Fletcher Wilson: Deep vein failure
A 2009-10 fellowship team that included mechanical engineer Fletcher Wilson was motivated to develop a better solution for treating deep vein valve failure after meeting a robust, physically active man debilitated by repeated venous leg ulcers that manifested as open wounds.
“They tried everything to help him,” said Wilson, who had a background in medical device development. “Unfortunately, the blood clot he’d experienced years ago had destroyed the vein valves throughout his thigh. On his most recent clinic visit, he was told that compression therapy was the best option available to control the swelling and pain. I caught him in the hall as his face turned red, unable to hold back tears. ‘Tight socks?’ he asked in frustration. ‘That’s the best they can prescribe for me?’ That’s when I committed myself to solving this problem.”

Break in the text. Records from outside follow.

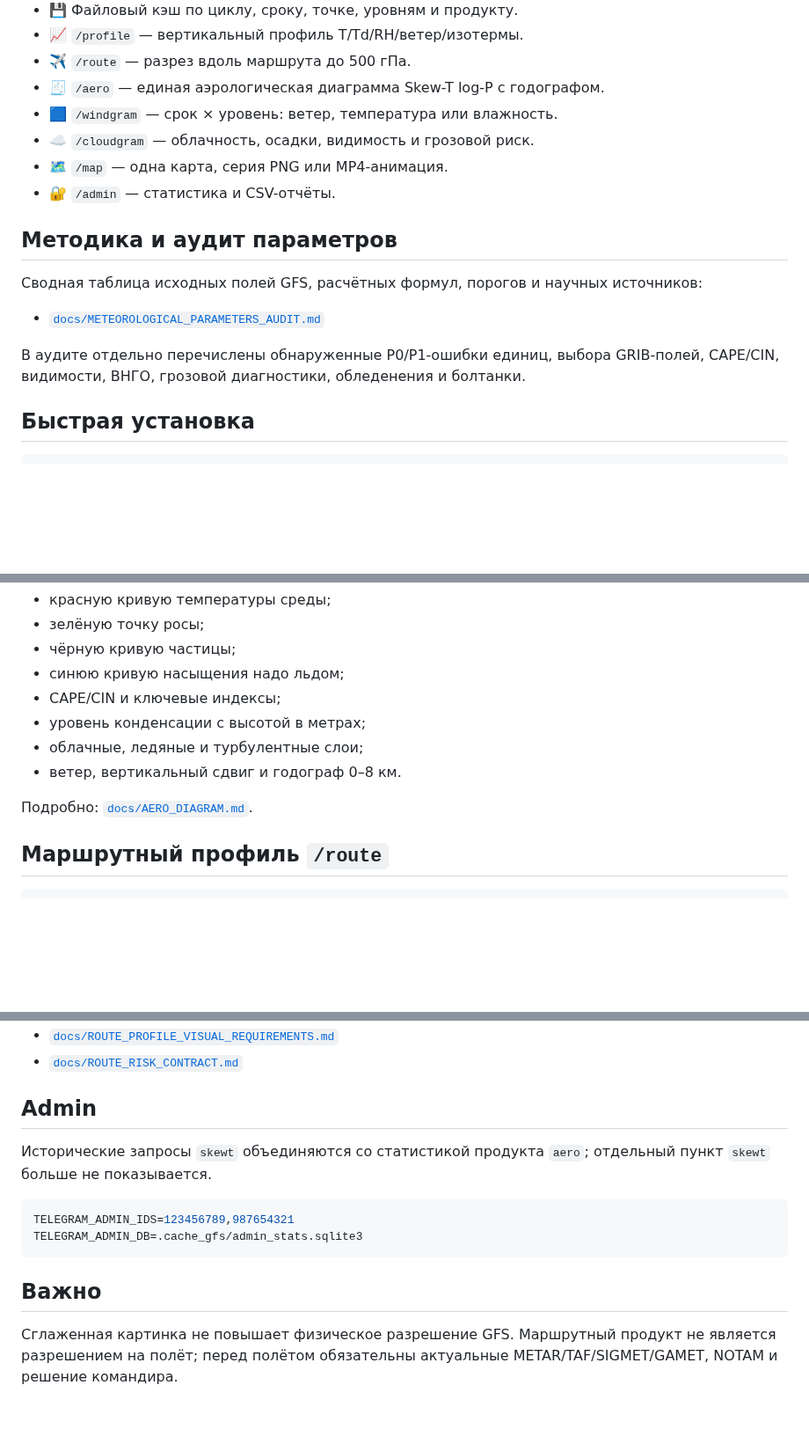
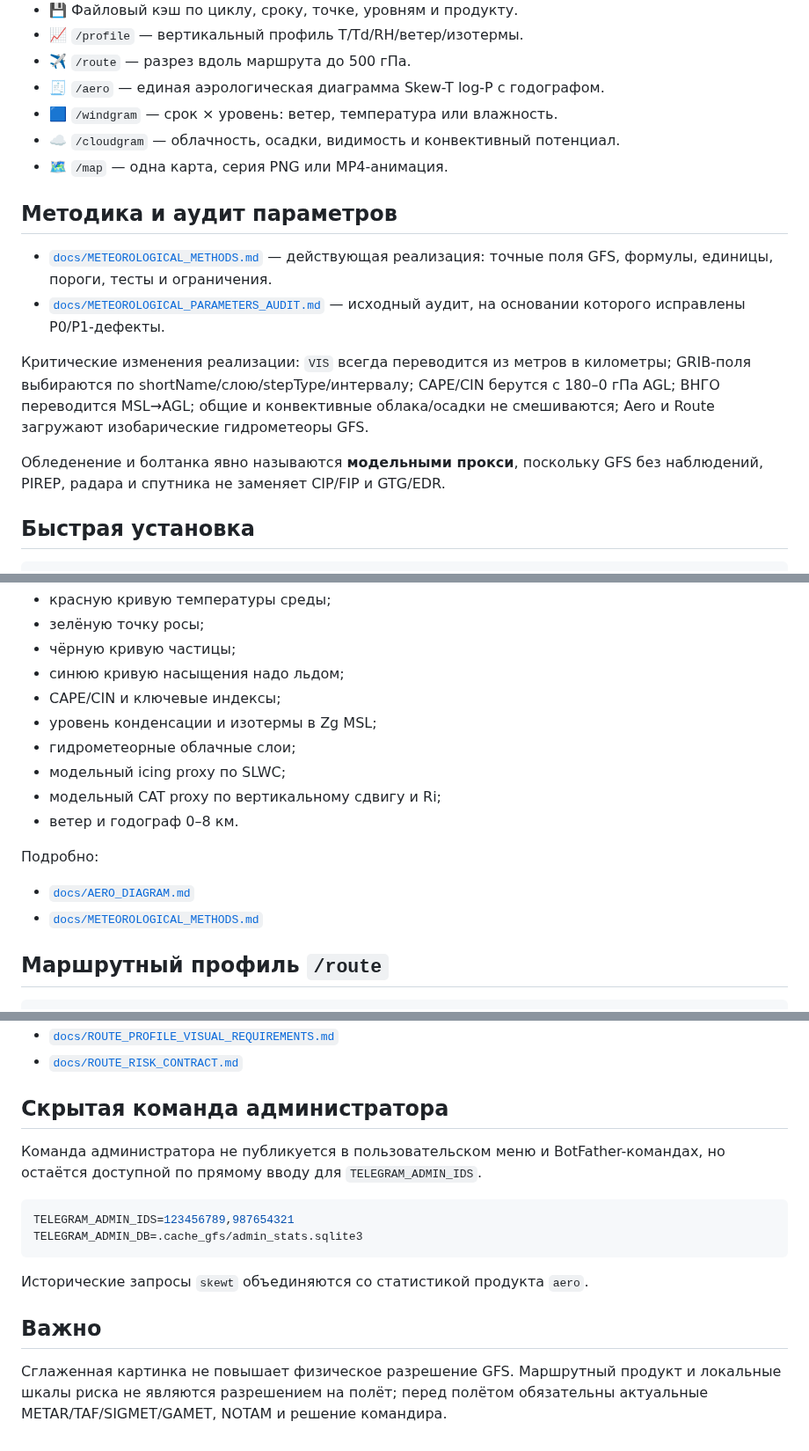
Before and after one commit to f2re/gfs_profile, a Markdown page: README.md, 3 parts joined by grey strips. Shown at 88% size. GitHub-like rendering; blank space fills up the shorter version.

Commit message:
docs: связать README с реализованной методикой

````diff
--- a/README.md
+++ b/README.md
@@ -14,17 +14,17 @@ Telegram-бот и веб-интерфейс для вертикальных, в
 - ✈️ `/route` — разрез вдоль маршрута до 500 гПа.
 - 🧾 `/aero` — единая аэрологическая диаграмма Skew-T log-P с годографом.
 - 🟦 `/windgram` — срок × уровень: ветер, температура или влажность.
-- ☁️ `/cloudgram` — облачность, осадки, видимость и грозовой риск.
+- ☁️ `/cloudgram` — облачность, осадки, видимость и конвективный потенциал.
 - 🗺️ `/map` — одна карта, серия PNG или MP4-анимация.
-- 🔐 `/admin` — статистика и CSV-отчёты.
 
 ## Методика и аудит параметров
 
-Сводная таблица исходных полей GFS, расчётных формул, порогов и научных источников:
+- [`docs/METEOROLOGICAL_METHODS.md`](docs/METEOROLOGICAL_METHODS.md) — действующая реализация: точные поля GFS, формулы, единицы, пороги, тесты и ограничения.
+- [`docs/METEOROLOGICAL_PARAMETERS_AUDIT.md`](docs/METEOROLOGICAL_PARAMETERS_AUDIT.md) — исходный аудит, на основании которого исправлены P0/P1-дефекты.
 
-- [`docs/METEOROLOGICAL_PARAMETERS_AUDIT.md`](docs/METEOROLOGICAL_PARAMETERS_AUDIT.md)
+Критические изменения реализации: `VIS` всегда переводится из метров в километры; GRIB-поля выбираются по shortName/слою/stepType/интервалу; CAPE/CIN берутся с 180–0 гПа AGL; ВНГО переводится MSL→AGL; общие и конвективные облака/осадки не смешиваются; Aero и Route загружают изобарические гидрометеоры GFS.
 
-В аудите отдельно перечислены обнаруженные P0/P1-ошибки единиц, выбора GRIB-полей, CAPE/CIN, видимости, ВНГО, грозовой диагностики, обледенения и болтанки.
+Обледенение и болтанка явно называются **модельными прокси**, поскольку GFS без наблюдений, PIREP, радара и спутника не заменяет CIP/FIP и GTG/EDR.
 
 ## Быстрая установка
 
@@ -116,11 +115,16 @@ DADATA_SUGGEST_URL=https://suggestions.dadata.ru/suggestions/api/4_1/rs/suggest/
 - чёрную кривую частицы;
 - синюю кривую насыщения надо льдом;
 - CAPE/CIN и ключевые индексы;
-- уровень конденсации с высотой в метрах;
-- облачные, ледяные и турбулентные слои;
-- ветер, вертикальный сдвиг и годограф 0–8 км.
+- уровень конденсации и изотермы в Zg MSL;
+- гидрометеорные облачные слои;
+- модельный icing proxy по SLWC;
+- модельный CAT proxy по вертикальному сдвигу и Ri;
+- ветер и годограф 0–8 км.
 
-Подробно: [`docs/AERO_DIAGRAM.md`](docs/AERO_DIAGRAM.md).
+Подробно:
+
+- [`docs/AERO_DIAGRAM.md`](docs/AERO_DIAGRAM.md)
+- [`docs/METEOROLOGICAL_METHODS.md`](docs/METEOROLOGICAL_METHODS.md)
 
 ## Маршрутный профиль `/route`
 
@@ -148,15 +152,17 @@ DADATA_SUGGEST_URL=https://suggestions.dadata.ru/suggestions/api/4_1/rs/suggest/
 - [`docs/ROUTE_PROFILE_VISUAL_REQUIREMENTS.md`](docs/ROUTE_PROFILE_VISUAL_REQUIREMENTS.md)
 - [`docs/ROUTE_RISK_CONTRACT.md`](docs/ROUTE_RISK_CONTRACT.md)
 
-## Admin
+## Скрытая команда администратора
 
-Исторические запросы `skewt` объединяются со статистикой продукта `aero`; отдельный пункт `skewt` больше не показывается.
+Команда администратора не публикуется в пользовательском меню и BotFather-командах, но остаётся доступной по прямому вводу для `TELEGRAM_ADMIN_IDS`.
 
 ```env
 TELEGRAM_ADMIN_IDS=123456789,987654321
 TELEGRAM_ADMIN_DB=.cache_gfs/admin_stats.sqlite3
 ```
 
+Исторические запросы `skewt` объединяются со статистикой продукта `aero`.
+
 ## Важно
 
-Сглаженная картинка не повышает физическое разрешение GFS. Маршрутный продукт не является разрешением на полёт; перед полётом обязательны актуальные METAR/TAF/SIGMET/GAMET, NOTAM и решение командира.
+Сглаженная картинка не повышает физическое разрешение GFS. Маршрутный продукт и локальные шкалы риска не являются разрешением на полёт; перед полётом обязательны актуальные METAR/TAF/SIGMET/GAMET, NOTAM и решение командира.
````
Also changed, not shown: other parts of README.md (+2 -3 lines).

The technology Wilson and his team invented represents the first minimally invasive approach to deep vein valve failure. The solution allows physicians to create new vein valves for patients who are unable to efficiently pump blood from their legs back to their heart.
Bronwyn Harris: Childhood asthma
Bronwyn Harris, MD, a pediatric cardiologist, was a fellow in 2014-15. Her experience caring for children with asthma, both as a doctor and as a mother, inspired her to help caregivers manage this frustrating disease. “Pediatric asthma is a chronic disease with no good measures of control,” she said. “It’s hard to tell how a child is doing, and what might trigger a flare-up. The unpredictability of the condition leaves parents feeling as though asthma is controlling their lives.”
Harris’ team developed a system that uses environmental data and outputs from sleep sensors to detect changes in asthma control, identify potential triggers and provide insights to families and their physicians that enable more comprehensive management of the disease. The results so far have been promising.
As an example of what drives her to keep advancing the technology, Harris told the story of a 9-year-old boy she met during a clinical study: “He was having an asthma exacerbation roughly once a month. In the prior year, his flare-ups were so severe that he had been to the emergency room twice and was hospitalized once. But by the third month of using our service, he was symptom-free, and his mother felt more knowledgeable and empowered to manage his asthma.”
A need-driven approach
Yock, an interventional cardiologist and renowned medical device innovator, founded Stanford Biodesign in 2000 as part of both the School of Medicine and the School of Engineering. The center’s focus on deeply understanding the need first, rather than starting with an idea for a new technology, has become a model for health technology training programs around the world. Recognizing this contribution, the National Academy of Engineering awarded Yock the 2018 Bernard M. Gordon Prize for Innovation in Technology Education.
To date, 47 companies have been founded by the center’s trainees based on technologies they initiated during their training. Other alumni have gone on to drive innovation initiatives within larger medical-technology companies, launch innovation training programs at other universities, or pursue technology innovation within their clinical practice. Information about the center is available online.
About Stanford Medicine
Stanford Medicine is an integrated academic health system comprising the Stanford School of Medicine and adult and pediatric health care delivery systems. Together, they harness the full potential of biomedicine through collaborative research, education and clinical care for patients. For more information, please visit med.stanford.edu.